I can’t recall when, in my childhood, I first heard the spiritual. It’s one of those memories so early and formative, it knits itself into your bones. Since then, I’ve heard “Sweet Little Jesus Boy” sung by church choirs and perfectly inflected by opera stars. The spiritual is a prayer offered to both the baby and the grown, murdered, and resurrected Jesus. It speaks to Him of poverty, of cruelty, and of spiritual blindness.
Sweet little Jesus boy, they made you be born in a manger.
That we would relegate a birthing mother to a cattle cave is bad enough.
We didn’t know who you were.
That we didn’t see the abhorrence of our act, unfathomable. Yet that’s what happened. And to what “Jesus Boy’s” creators could relate. Not to be seen. Not to be treated as God’s children.
Didn’t know you’d come to save us all
To take our sins away
Our eyes were blind we did not see
We didn’t know who You were
“Jesus Boy’s” creators knew what it meant to be made invisible, to be treated as “less than.”
The world treat you mean, Lord.
Treat me mean, too…
Felt the pain of cruelty in their bones. Yet…
Just seems like we can’t do right
Look how we treated you
But please, Sir, forgive us Lord
We didn’t know it was you.
They don’t choose to see themselves simply as victims. Owning their part in the need for Jesus’ coming, they ask forgiveness. Asking for anything requires courage, because asking makes us vulnerable. Asking forgiveness takes extraordinary courage, because that kind of asking also requires humility.
You done showed us how you been tryin’
Master, you don’t showed us how,
Even as you were dyin’.
Faithful unto death. Can I do that? I don’t know. The song’s creators didn’t, couldn’t know. But, in Jesus, they saw a courage for which they longed. In the Little Jesus Boy, Murdered Man, Resurrected God they found hope.

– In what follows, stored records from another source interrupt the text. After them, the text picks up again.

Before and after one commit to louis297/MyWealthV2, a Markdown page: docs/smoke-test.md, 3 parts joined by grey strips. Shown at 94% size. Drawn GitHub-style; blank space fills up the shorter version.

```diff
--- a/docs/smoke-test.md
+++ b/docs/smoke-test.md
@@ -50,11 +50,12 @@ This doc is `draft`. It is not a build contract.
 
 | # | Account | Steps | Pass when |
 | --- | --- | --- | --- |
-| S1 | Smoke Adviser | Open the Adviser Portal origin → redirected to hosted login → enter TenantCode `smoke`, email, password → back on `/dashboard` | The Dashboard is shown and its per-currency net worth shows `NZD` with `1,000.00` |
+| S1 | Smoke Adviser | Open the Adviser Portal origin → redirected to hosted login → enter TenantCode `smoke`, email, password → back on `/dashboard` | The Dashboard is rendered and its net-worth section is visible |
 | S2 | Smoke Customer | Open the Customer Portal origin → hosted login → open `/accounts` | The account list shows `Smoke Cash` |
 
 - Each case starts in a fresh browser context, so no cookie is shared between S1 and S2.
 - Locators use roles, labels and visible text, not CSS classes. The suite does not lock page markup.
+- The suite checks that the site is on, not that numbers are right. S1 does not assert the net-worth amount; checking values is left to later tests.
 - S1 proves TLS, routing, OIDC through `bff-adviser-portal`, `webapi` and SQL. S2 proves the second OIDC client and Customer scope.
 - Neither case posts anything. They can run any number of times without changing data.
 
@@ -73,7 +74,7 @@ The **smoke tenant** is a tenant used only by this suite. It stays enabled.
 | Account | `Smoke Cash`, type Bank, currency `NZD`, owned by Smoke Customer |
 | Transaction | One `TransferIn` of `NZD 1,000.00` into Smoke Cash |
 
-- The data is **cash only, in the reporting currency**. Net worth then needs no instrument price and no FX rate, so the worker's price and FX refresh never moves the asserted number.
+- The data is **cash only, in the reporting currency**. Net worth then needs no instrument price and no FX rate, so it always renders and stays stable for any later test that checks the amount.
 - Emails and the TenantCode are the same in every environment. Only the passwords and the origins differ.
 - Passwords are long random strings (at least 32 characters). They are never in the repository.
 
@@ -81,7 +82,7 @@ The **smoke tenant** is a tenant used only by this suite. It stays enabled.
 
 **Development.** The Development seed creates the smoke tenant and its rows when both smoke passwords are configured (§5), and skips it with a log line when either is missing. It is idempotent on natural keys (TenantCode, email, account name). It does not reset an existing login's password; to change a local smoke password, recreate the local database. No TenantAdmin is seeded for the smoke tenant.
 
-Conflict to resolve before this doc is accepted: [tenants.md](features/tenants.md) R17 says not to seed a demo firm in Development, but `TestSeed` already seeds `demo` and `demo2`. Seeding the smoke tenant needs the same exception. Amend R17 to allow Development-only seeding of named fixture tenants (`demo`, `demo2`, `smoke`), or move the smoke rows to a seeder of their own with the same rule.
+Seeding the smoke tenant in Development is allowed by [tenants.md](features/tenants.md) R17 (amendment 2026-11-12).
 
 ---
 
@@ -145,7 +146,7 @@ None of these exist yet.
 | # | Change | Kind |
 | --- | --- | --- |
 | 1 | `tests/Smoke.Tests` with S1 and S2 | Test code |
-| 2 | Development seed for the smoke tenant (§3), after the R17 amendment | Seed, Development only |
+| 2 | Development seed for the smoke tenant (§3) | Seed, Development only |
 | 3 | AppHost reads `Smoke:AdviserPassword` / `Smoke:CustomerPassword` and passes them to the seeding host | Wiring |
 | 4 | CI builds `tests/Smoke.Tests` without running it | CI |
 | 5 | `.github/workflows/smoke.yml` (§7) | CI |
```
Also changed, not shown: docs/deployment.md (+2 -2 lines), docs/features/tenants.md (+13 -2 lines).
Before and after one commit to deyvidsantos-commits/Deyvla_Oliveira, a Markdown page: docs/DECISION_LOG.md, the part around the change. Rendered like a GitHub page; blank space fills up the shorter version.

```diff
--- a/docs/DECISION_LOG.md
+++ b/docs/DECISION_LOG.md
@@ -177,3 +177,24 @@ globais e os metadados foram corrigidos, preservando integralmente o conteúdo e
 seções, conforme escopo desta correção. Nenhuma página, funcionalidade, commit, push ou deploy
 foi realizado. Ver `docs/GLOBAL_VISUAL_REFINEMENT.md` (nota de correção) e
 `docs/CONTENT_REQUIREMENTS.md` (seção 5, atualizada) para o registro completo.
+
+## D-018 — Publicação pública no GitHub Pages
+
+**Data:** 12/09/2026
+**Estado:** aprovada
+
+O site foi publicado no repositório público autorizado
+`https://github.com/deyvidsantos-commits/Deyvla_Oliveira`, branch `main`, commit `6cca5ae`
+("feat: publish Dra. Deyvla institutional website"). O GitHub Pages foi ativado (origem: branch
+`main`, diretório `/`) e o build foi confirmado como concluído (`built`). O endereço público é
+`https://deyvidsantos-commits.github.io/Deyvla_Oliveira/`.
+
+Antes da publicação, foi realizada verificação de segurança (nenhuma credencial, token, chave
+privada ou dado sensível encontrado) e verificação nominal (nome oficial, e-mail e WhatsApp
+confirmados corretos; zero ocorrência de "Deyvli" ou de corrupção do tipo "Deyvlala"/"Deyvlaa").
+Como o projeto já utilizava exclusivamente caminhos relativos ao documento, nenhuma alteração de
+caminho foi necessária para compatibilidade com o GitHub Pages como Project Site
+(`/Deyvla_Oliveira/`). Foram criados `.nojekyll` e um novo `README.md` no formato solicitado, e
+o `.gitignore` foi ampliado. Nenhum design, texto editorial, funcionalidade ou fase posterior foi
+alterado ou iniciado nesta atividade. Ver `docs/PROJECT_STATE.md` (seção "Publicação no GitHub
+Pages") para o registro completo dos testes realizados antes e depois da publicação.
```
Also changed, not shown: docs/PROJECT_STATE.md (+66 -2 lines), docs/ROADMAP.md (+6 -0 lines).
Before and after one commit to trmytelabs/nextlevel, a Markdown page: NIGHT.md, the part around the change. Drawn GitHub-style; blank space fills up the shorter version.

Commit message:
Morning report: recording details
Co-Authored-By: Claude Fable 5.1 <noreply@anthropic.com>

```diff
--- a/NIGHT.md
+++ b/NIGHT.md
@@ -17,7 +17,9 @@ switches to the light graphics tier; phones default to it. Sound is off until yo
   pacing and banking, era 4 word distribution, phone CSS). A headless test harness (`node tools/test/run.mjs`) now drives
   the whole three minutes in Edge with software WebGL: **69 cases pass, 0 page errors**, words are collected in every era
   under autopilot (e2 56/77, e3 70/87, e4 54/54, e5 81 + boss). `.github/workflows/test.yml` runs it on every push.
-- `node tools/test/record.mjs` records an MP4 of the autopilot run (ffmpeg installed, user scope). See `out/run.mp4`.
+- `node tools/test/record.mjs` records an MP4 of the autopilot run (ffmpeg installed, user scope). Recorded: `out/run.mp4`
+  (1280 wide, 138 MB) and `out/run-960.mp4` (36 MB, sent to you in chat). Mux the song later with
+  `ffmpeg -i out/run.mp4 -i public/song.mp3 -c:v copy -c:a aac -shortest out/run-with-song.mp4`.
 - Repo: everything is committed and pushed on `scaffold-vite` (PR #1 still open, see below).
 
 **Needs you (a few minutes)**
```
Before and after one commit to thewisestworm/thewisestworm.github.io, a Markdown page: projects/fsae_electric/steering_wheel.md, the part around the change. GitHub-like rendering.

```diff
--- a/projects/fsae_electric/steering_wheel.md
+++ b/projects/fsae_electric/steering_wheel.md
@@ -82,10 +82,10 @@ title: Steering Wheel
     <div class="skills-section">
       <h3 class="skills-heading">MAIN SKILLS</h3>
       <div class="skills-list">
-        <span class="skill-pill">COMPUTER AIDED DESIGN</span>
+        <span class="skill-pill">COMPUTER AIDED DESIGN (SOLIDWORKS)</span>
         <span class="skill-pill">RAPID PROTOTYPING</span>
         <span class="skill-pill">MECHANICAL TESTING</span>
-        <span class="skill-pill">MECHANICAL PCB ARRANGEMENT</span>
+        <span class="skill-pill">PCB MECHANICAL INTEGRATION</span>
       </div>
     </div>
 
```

For me, the song best finds its truth when sung by a single voice. One that’s known some tears.
Check out this rendering: https://www.youtube.com/watch?v=w5_w2XpG7DI